(INPUT DATA Opens)

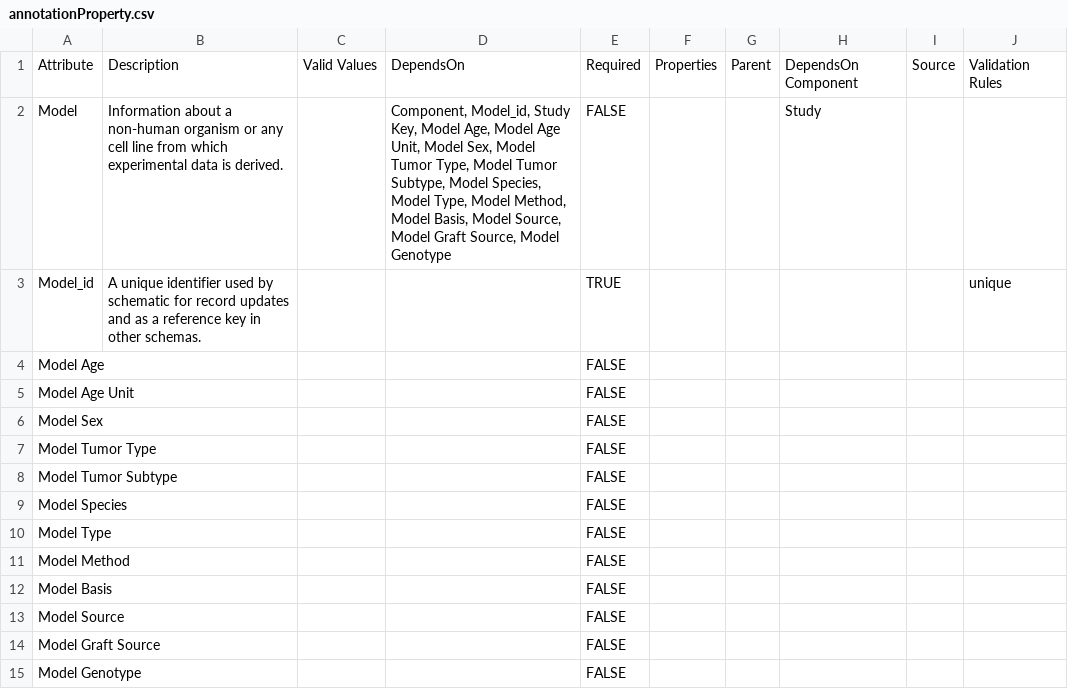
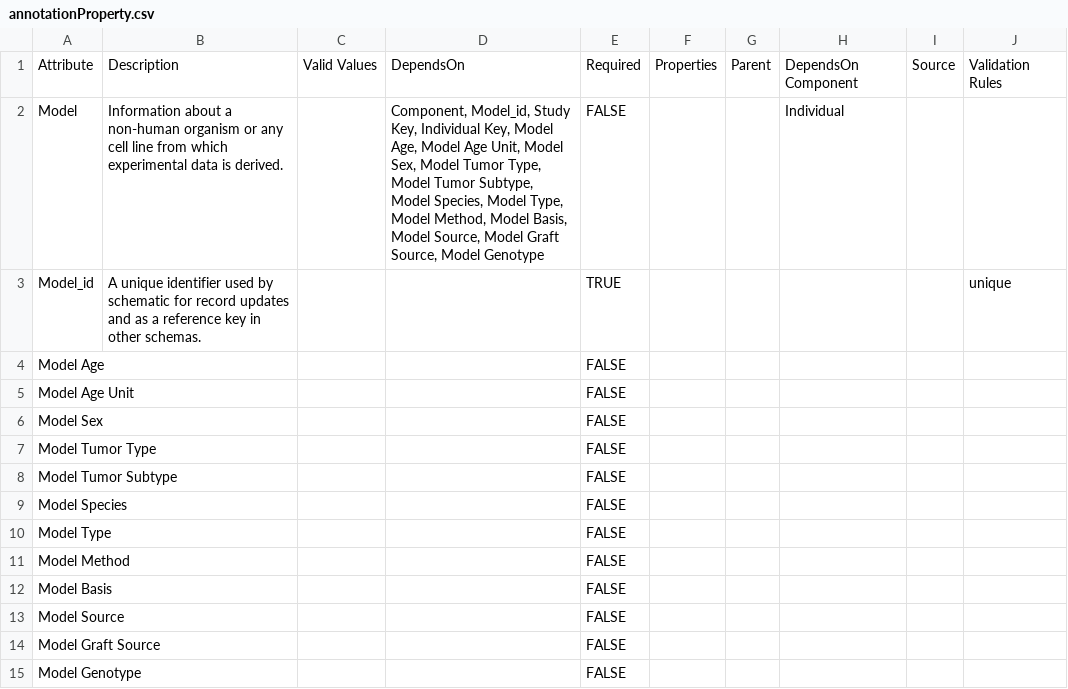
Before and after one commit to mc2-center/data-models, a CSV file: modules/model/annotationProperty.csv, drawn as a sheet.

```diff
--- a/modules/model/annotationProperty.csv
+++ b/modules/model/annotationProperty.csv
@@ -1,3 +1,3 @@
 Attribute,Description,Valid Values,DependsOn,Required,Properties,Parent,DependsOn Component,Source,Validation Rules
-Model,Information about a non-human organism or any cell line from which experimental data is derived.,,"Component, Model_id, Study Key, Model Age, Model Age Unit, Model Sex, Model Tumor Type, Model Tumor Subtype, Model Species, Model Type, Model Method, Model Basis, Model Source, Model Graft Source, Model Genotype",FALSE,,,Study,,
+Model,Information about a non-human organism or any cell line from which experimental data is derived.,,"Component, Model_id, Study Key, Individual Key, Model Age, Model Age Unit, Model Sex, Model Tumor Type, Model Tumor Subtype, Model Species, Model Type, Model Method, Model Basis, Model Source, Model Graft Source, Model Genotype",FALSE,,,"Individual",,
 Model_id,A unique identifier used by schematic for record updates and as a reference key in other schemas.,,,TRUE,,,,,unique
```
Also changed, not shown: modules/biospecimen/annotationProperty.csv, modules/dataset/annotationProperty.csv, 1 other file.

(INPUT DATA Closes)

→ DIRECTIONS: Only the number is wanted: how many lines in the data include the word "modules"?

→ ANSWER TO THE PROBLEM: 4